Finally, while other states are taking advantage of the surge in LNG production exports, Washington is not. We must recognize that investments in safe petroleum facilities are not automatically bad and put off limits.

Washington’s elected officials must find ways to upgrade our state’s harbors, docks and roadways, streamline project permitting, and look at other ways to encourage trade.

Don C. Brunell is a business analyst, writer and columnist. He retired as president of the Association of Washington Business, the state’s oldest and largest business organization, and now lives in Vancouver. He can be contacted at theBrunells@msn.com.


Talk to us

Please share your story tips by emailing editor@kentreporter.com.

To share your opinion for publication, submit a letter through our website https://www.kentreporter.com/submit-letter/. Include your name, address and daytime phone number. (We’ll only publish your name and hometown.) Please keep letters to 300 words or less.

More in Opinion

Robert Whale can be reached at robert.whale@soundpublishing.com.
Grappling with the finality of an oncologist’s statement | Whale’s Tales

Perhaps my brain injected a bit of humor to cover the shock.
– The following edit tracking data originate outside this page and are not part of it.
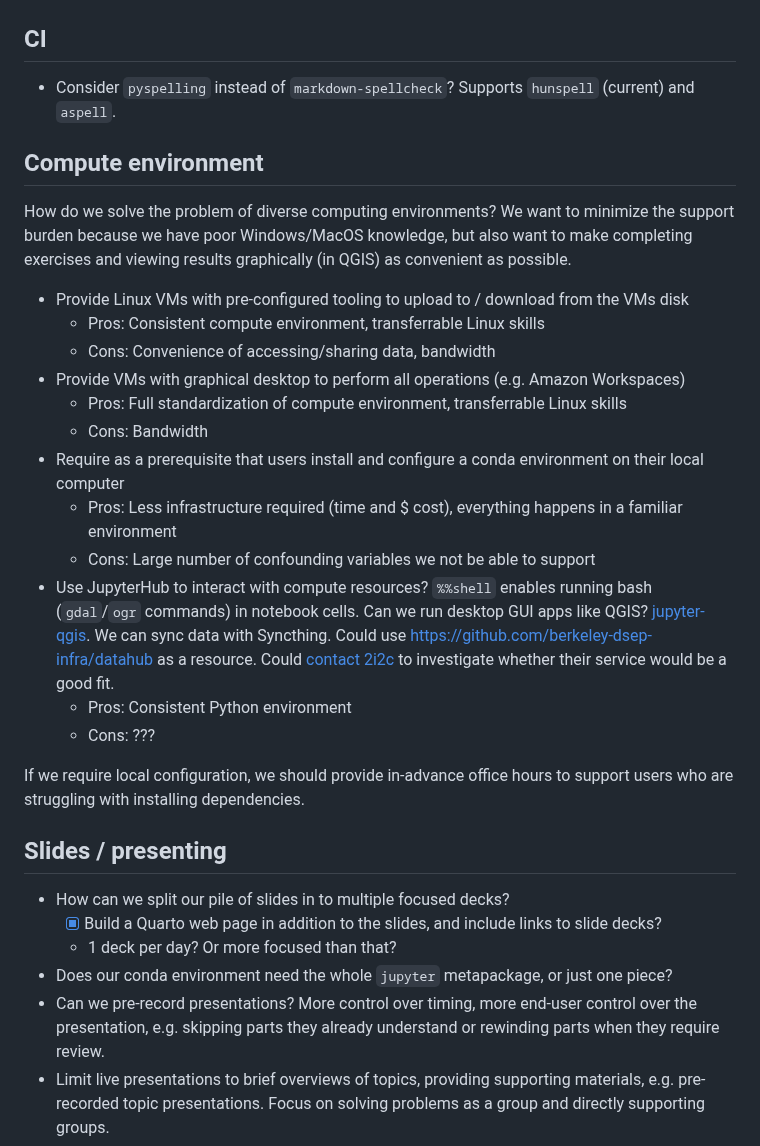
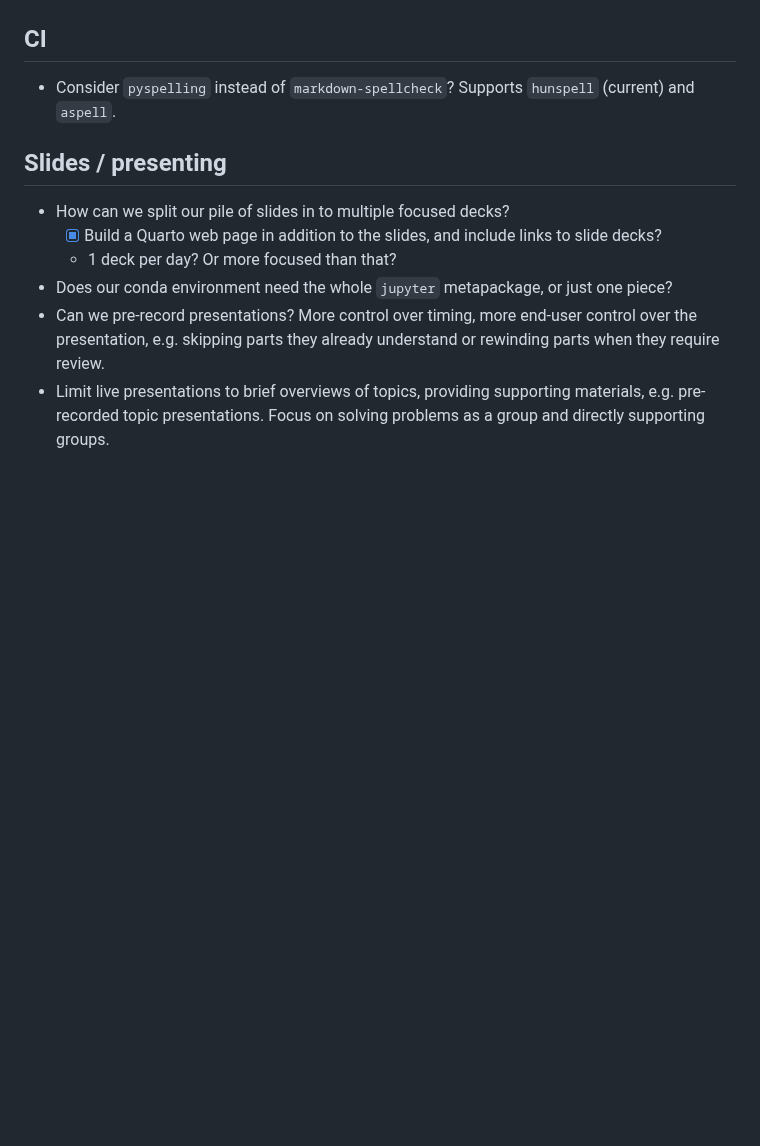
Before and after one commit to qgreenland-workshop-2023-researcher/qgreenland-workshop-2023-researcher.github.io, a Markdown page: doc/TODO.md, the part around the change. Drawn GitHub-style; blank space fills up the shorter version.

Commit message:
Remove OBE TODO on figuring out a computing environment

```diff
--- a/doc/TODO.md
+++ b/doc/TODO.md
@@ -4,38 +4,6 @@
 
 * Consider `pyspelling` instead of `markdown-spellcheck`? Supports `hunspell` (current)
   and `aspell`.
-
-
-## Compute environment
-
-How do we solve the problem of diverse computing environments? We want to minimize the
-support burden because we have poor Windows/MacOS knowledge, but also want to make
-completing exercises and viewing results graphically (in QGIS) as convenient as
-possible.
-
-* Provide Linux VMs with pre-configured tooling to upload to / download from the VMs
-  disk
-    * Pros: Consistent compute environment, transferrable Linux skills
-    * Cons: Convenience of accessing/sharing data, bandwidth
-* Provide VMs with graphical desktop to perform all operations (e.g. Amazon Workspaces)
-    * Pros: Full standardization of compute environment, transferrable Linux skills
-    * Cons: Bandwidth
-* Require as a prerequisite that users install and configure a conda environment on
-  their local computer
-    * Pros: Less infrastructure required (time and $ cost), everything happens in a
-      familiar environment
-    * Cons: Large number of confounding variables we not be able to support
-* Use JupyterHub to interact with compute resources? `%%shell` enables running bash
-  (`gdal`/`ogr` commands) in notebook cells. Can we run desktop GUI apps like QGIS?
-  [jupyter-qgis](https://github.com/giswqs/jupyter-qgis). We can sync data with
-  Syncthing. Could use <https://github.com/berkeley-dsep-infra/datahub> as a resource.
-  Could [contact 2i2c](https://2i2c.org/service/#getahub) to investigate whether their
-  service would be a good fit.
-    * Pros: Consistent Python environment
-    * Cons: ???
-
-If we require local configuration, we should provide in-advance office hours to support
-users who are struggling with installing dependencies.
 
 
 ## Slides / presenting
```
But I felt the gut punch.

Cartoon by Frank Shiers
Legislature back in session next week | Cartoon

State lawmakers return Jan. 8 to Olympia.
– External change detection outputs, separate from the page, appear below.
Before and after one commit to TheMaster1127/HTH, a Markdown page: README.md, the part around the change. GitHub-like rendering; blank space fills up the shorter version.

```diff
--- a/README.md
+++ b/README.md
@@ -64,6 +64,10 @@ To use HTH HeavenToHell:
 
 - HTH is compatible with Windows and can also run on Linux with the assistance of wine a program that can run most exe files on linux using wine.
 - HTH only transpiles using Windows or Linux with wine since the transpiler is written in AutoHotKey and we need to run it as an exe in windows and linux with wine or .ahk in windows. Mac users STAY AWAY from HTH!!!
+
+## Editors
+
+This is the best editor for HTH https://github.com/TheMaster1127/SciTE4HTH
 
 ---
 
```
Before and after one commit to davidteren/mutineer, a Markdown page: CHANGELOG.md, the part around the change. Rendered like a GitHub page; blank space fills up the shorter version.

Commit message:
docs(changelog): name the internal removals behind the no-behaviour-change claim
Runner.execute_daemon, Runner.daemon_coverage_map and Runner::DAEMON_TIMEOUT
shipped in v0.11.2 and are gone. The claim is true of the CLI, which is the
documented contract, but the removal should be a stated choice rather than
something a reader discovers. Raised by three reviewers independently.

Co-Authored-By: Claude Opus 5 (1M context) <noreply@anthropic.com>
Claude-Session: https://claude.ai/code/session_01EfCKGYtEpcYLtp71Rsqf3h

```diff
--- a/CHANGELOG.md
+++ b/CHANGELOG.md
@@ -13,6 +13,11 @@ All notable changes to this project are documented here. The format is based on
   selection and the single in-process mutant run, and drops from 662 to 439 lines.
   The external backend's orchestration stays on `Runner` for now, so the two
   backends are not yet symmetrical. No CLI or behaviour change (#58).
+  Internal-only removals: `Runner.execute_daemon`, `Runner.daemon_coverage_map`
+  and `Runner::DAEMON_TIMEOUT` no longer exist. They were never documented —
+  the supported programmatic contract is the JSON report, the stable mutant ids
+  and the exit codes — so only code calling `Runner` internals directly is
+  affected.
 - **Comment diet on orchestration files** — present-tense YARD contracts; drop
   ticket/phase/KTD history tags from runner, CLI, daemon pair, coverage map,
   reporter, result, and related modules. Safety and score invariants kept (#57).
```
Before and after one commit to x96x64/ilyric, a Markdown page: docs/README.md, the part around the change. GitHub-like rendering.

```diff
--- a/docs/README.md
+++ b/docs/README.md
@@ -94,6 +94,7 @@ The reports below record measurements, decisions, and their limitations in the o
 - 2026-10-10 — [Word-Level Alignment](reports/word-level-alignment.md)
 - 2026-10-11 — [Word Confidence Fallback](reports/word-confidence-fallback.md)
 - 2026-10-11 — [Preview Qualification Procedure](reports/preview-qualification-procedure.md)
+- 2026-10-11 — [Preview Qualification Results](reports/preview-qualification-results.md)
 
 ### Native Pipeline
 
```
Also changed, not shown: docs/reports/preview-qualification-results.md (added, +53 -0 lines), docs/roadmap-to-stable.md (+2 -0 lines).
Cartoon by Frank Shiers
Santa doesn’t drive a Kia | Cartoon

Cartoon by Frank Shiers.

Cartoon by Frank Shiers
Salute to veterans | Cartoon by Frank Shiers
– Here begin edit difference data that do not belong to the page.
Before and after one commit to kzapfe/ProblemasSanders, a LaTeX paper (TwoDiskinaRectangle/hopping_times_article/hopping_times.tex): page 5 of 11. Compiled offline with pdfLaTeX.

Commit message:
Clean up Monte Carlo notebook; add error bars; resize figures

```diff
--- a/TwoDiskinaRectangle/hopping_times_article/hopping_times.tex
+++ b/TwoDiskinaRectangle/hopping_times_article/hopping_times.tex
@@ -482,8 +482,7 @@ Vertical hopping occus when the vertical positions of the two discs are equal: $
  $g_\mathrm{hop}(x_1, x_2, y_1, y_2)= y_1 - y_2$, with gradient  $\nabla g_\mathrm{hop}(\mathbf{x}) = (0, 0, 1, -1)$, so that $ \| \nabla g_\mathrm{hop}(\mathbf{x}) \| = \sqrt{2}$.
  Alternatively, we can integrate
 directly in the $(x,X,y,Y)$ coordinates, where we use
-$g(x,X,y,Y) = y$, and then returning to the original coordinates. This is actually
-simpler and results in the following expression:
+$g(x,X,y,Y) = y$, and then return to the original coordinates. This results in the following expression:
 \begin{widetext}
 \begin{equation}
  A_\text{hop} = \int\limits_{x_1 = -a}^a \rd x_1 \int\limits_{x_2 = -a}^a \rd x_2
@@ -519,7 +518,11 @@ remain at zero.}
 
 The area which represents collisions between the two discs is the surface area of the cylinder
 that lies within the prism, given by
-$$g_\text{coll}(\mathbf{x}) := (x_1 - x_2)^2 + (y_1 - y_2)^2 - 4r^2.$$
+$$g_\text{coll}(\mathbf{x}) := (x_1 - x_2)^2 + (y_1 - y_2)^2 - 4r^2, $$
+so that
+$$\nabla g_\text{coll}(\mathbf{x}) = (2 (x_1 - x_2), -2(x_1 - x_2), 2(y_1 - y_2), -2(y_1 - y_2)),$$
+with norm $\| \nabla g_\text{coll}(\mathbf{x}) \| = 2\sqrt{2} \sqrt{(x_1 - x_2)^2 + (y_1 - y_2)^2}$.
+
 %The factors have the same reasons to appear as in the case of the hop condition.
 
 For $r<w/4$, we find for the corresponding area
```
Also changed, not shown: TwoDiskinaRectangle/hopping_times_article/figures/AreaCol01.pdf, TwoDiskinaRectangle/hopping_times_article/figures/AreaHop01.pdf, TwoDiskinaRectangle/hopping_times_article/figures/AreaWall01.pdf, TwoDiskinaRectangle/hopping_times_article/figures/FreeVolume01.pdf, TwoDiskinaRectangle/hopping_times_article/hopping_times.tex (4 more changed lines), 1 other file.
On Veterans Day, honor those who served your country.

File photo
Why you should vote in the upcoming election | Guest column

When I ask my students when the next election is, frequently they will say “November 2024” or whichever presidential year is coming up next.

Robert Whale can be reached at rwhale@soundpublishing.com.
Here’s a column for anyone who loves their dog | Whale’s Tales

It is plain to me in looking at dogs small and large that a decent share of them are exemplars of love on Earth, innocents who love unconditionally and love their chow.

Robert Whale can be reached at rwhale@soundpublishing.com.
Please protect your children from BS spreaders | Whale’s Tales

Among the most useful things I studied in college were debate, and… Continue reading

Email editor@kentreporter.com.
It’s time to change Kent’s City Council elections to districts | Guest column

If you were asked who your city councilmembers are, would you have an answer?

Don C. Brunell is a business analyst, writer and columnist. He is a former president of the Association of Washington Business, the state’s oldest and largest business organization, and lives in Vancouver. Contact thebrunells@msn.com.
Dear government: Hold your horses when regulating trucks | Brunell

Next to gasoline and diesel, natural gas also has the greatest number of refueling stations.

Cartoon by Frank Shiers
Mariners get red hot | Cartoon

Cartoon by Frank Shiers